Facebook is turning to its community to rank the trustworthiness of news sources of the platform in a bid to curb the spreading of false or misleading news.

You know the kind of news we’re talking about here. Stories that carry rambunctious headlines that warrant sharing but more often than not (upon closer inspection and research) turn out to be false.

To determine which news sources are trusted and which are not Facebook is asking the community for feedback in the form of a survey.

The trouble is that to determine which news sources are trusted the social network is asking users just two questions according to Buzzfeed.

The questions are: “Do you recognize the following website” with the option to answer yes or no and “How much do you trust each of these domains” with a scale of answers ranging from Entirely to Not at all.

And that is it.

No questions about why a user trusts this source, whether they have ever reported so-called fake news or anything other than whether you trust this source and how much.

There does appear to be a method to Mark Zuckerberg’s madness which he explained in a Facebook post last week.

“The idea is that some news organizations are only trusted by their readers or watchers, and others are broadly trusted across society even by those who don’t follow them directly,” said Zuck.

He added, “This update will not change the amount of news you see on Facebook. It will only shift the balance of news you see towards sources that are determined to be trusted by the community.”
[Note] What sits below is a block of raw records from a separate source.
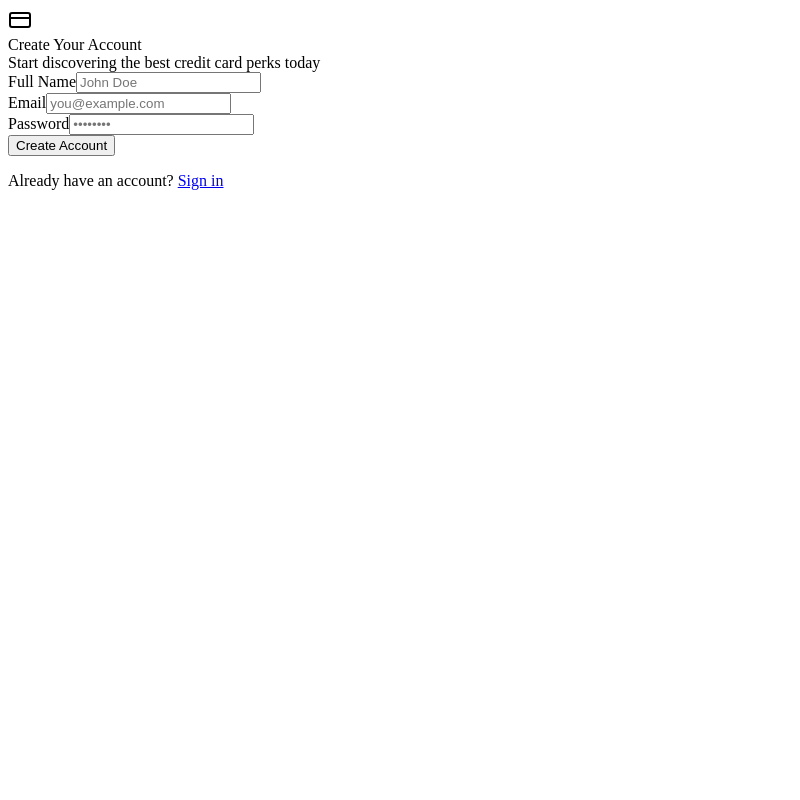
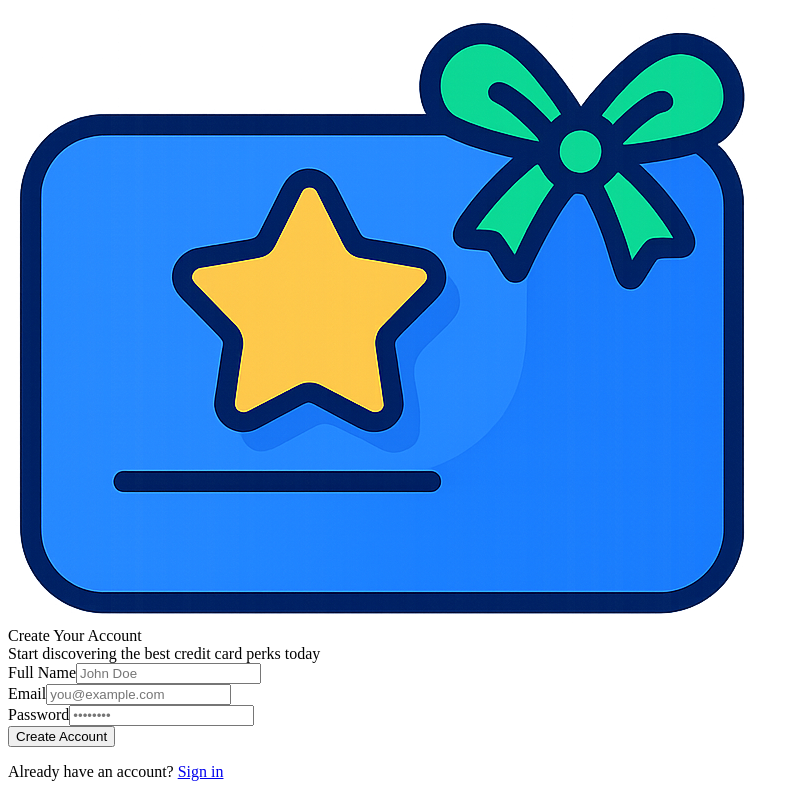
Before and after one commit to finxster/card-perks, a React (Vite) app in the folder client/: page /register in a window 1280 px wide. Shown: the whole page, without its empty margins (0-800 px from the left). Built offline with nearby package versions, Linux system fonts and the light colour scheme; what @shared/schema would draw is missing.

Commit message:
Adding logo

```diff
--- a/client/src/components/app-nav.tsx
+++ b/client/src/components/app-nav.tsx
@@ -20,6 +20,7 @@ import {
 import { Avatar, AvatarFallback } from '@/components/ui/avatar';
 import { CreditCard, LayoutDashboard, Home, TrendingUp, Shield, LogOut, Menu } from 'lucide-react';
 import { useState } from 'react';
+import cardperksLogo from '@/assets/cardperks_logo.png';
 
 export function AppNav() {
   const { user, logout } = useAuth();
@@ -45,7 +46,7 @@ export function AppNav() {
         <div className="flex items-center justify-between h-16">
           <div className="flex items-center gap-8">
             <Link href="/dashboard" className="flex items-center gap-2 font-bold text-lg">
-              <CreditCard className="h-6 w-6 text-primary" />
+              <img src={cardperksLogo} alt="CardPerks Logo" className="h-8 w-auto" />
               <span>CardPerks</span>
             </Link>
 
--- a/client/src/pages/login.tsx
+++ b/client/src/pages/login.tsx
@@ -18,6 +18,7 @@ import { Button } from '@/components/ui/button';
 import { Card, CardContent, CardDescription, CardHeader, CardTitle } from '@/components/ui/card';
 import { useToast } from '@/hooks/use-toast';
 import { CreditCard } from 'lucide-react';
+import cardperksLogo from '@/assets/cardperks_logo.png';
 
 const loginSchema = z.object({
   email: z.string().email('Invalid email address'),
@@ -71,7 +72,7 @@ export default function Login() {
       <Card className="w-full max-w-md">
         <CardHeader className="space-y-3 text-center">
           <div className="mx-auto bg-primary/10 p-3 rounded-xl w-fit">
-            <CreditCard className="h-8 w-8 text-primary" />
+            <img src={cardperksLogo} alt="CardPerks Logo" className="h-8 w-auto" />
           </div>
           <CardTitle className="text-2xl font-bold">Welcome to CardPerks</CardTitle>
           <CardDescription>
--- a/client/src/pages/register.tsx
+++ b/client/src/pages/register.tsx
@@ -17,6 +17,7 @@ import { Button } from '@/components/ui/button';
 import { Card, CardContent, CardDescription, CardHeader, CardTitle } from '@/components/ui/card';
 import { useToast } from '@/hooks/use-toast';
 import { CreditCard, Mail } from 'lucide-react';
+import cardperksLogo from '@/assets/cardperks_logo.png';
 
 const registerSchema = z.object({
   name: z.string().min(2, 'Name must be at least 2 characters'),
@@ -95,7 +96,7 @@ export default function Register() {
       <Card className="w-full max-w-md">
         <CardHeader className="space-y-3 text-center">
           <div className="mx-auto bg-primary/10 p-3 rounded-xl w-fit">
-            <CreditCard className="h-8 w-8 text-primary" />
+            <img src={cardperksLogo} alt="CardPerks Logo" className="h-8 w-auto" />
           </div>
           <CardTitle className="text-2xl font-bold">Create Your Account</CardTitle>
           <CardDescription>
```
Also changed, not shown: client/src/assets/cardperks_logo.png (added).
Here’s the thing though more often than not have I seen friends blindly sharing “news” stories because they serve a narrative. Whether a person trusts a news source or not doesn’t seem to be the problem.

Just this week friends were sharing a story about how Minister of Home Affairs Ayanda Dlodlo called Cape Town a country. That story was not true yet it was shared en-masse because the headline was sensational.

Of course only time will tell whether this survey works and we hope it does because Facebook really does have a fake news problem.

[Image – CC0 Pixabay]
Brendyn Lotz writes news, reviews, and opinion pieces for Hypertext. His interests include SMEs, innovation on the African continent, cybersecurity, blockchain, games, geek culture and YouTube.